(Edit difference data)
★ ★ ★ ★
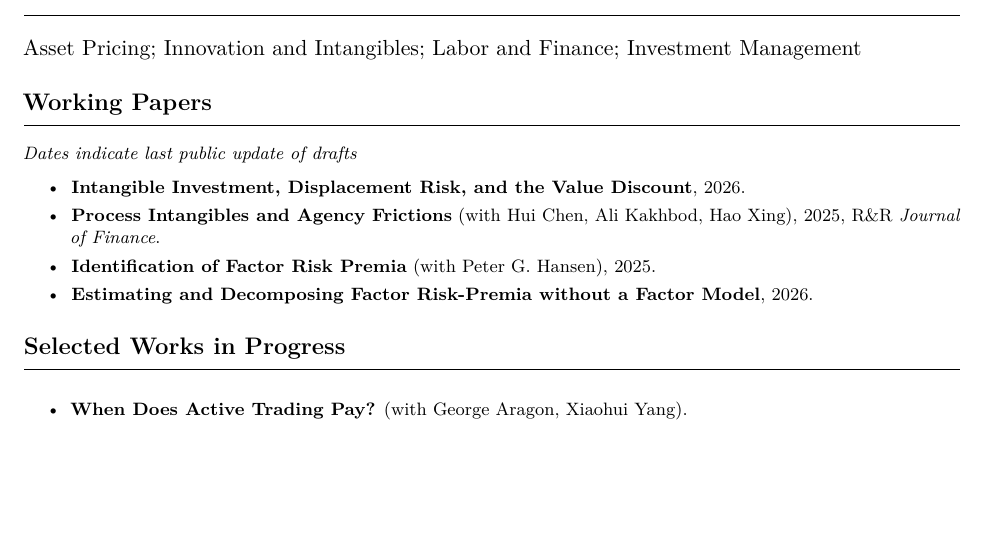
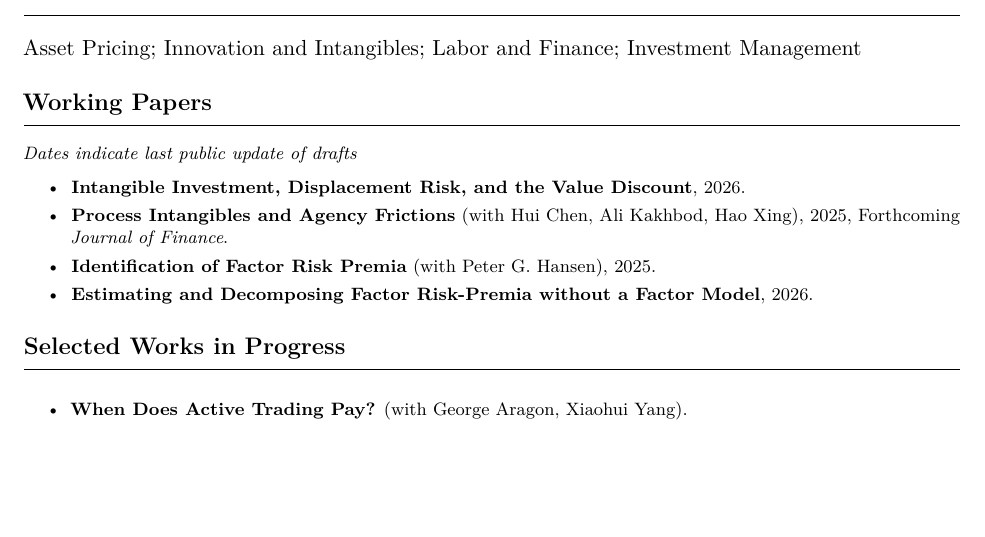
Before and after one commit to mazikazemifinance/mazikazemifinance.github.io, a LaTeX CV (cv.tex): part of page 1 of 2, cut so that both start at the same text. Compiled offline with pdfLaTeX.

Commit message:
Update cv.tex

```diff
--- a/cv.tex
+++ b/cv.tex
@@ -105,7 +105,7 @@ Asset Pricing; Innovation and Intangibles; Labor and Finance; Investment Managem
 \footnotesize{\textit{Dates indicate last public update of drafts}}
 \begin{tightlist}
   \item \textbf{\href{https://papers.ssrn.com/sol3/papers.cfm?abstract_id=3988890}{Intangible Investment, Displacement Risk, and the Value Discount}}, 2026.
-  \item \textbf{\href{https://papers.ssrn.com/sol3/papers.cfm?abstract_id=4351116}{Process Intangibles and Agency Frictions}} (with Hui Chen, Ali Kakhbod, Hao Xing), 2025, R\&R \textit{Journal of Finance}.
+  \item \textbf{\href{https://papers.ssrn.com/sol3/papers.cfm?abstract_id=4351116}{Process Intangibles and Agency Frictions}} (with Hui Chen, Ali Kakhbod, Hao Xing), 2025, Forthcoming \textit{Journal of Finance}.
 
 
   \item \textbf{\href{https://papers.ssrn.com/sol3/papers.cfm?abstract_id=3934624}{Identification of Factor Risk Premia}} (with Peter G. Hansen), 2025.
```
★ ★ ★ ★
### [TASK BRIEF]
Give the records above again in full and exactly, but exclude every picture.

### [ANSWER FOR THIS EXERCISE]
Before and after one commit to mazikazemifinance/mazikazemifinance.github.io, a LaTeX CV (cv.tex): part of page 1 of 2, cut so that both start at the same text. Compiled offline with pdfLaTeX.

Commit message:
Update cv.tex

```diff
--- a/cv.tex
+++ b/cv.tex
@@ -105,7 +105,7 @@ Asset Pricing; Innovation and Intangibles; Labor and Finance; Investment Managem
 \footnotesize{\textit{Dates indicate last public update of drafts}}
 \begin{tightlist}
   \item \textbf{\href{https://papers.ssrn.com/sol3/papers.cfm?abstract_id=3988890}{Intangible Investment, Displacement Risk, and the Value Discount}}, 2026.
-  \item \textbf{\href{https://papers.ssrn.com/sol3/papers.cfm?abstract_id=4351116}{Process Intangibles and Agency Frictions}} (with Hui Chen, Ali Kakhbod, Hao Xing), 2025, R\&R \textit{Journal of Finance}.
+  \item \textbf{\href{https://papers.ssrn.com/sol3/papers.cfm?abstract_id=4351116}{Process Intangibles and Agency Frictions}} (with Hui Chen, Ali Kakhbod, Hao Xing), 2025, Forthcoming \textit{Journal of Finance}.
 
 
   \item \textbf{\href{https://papers.ssrn.com/sol3/papers.cfm?abstract_id=3934624}{Identification of Factor Risk Premia}} (with Peter G. Hansen), 2025.
```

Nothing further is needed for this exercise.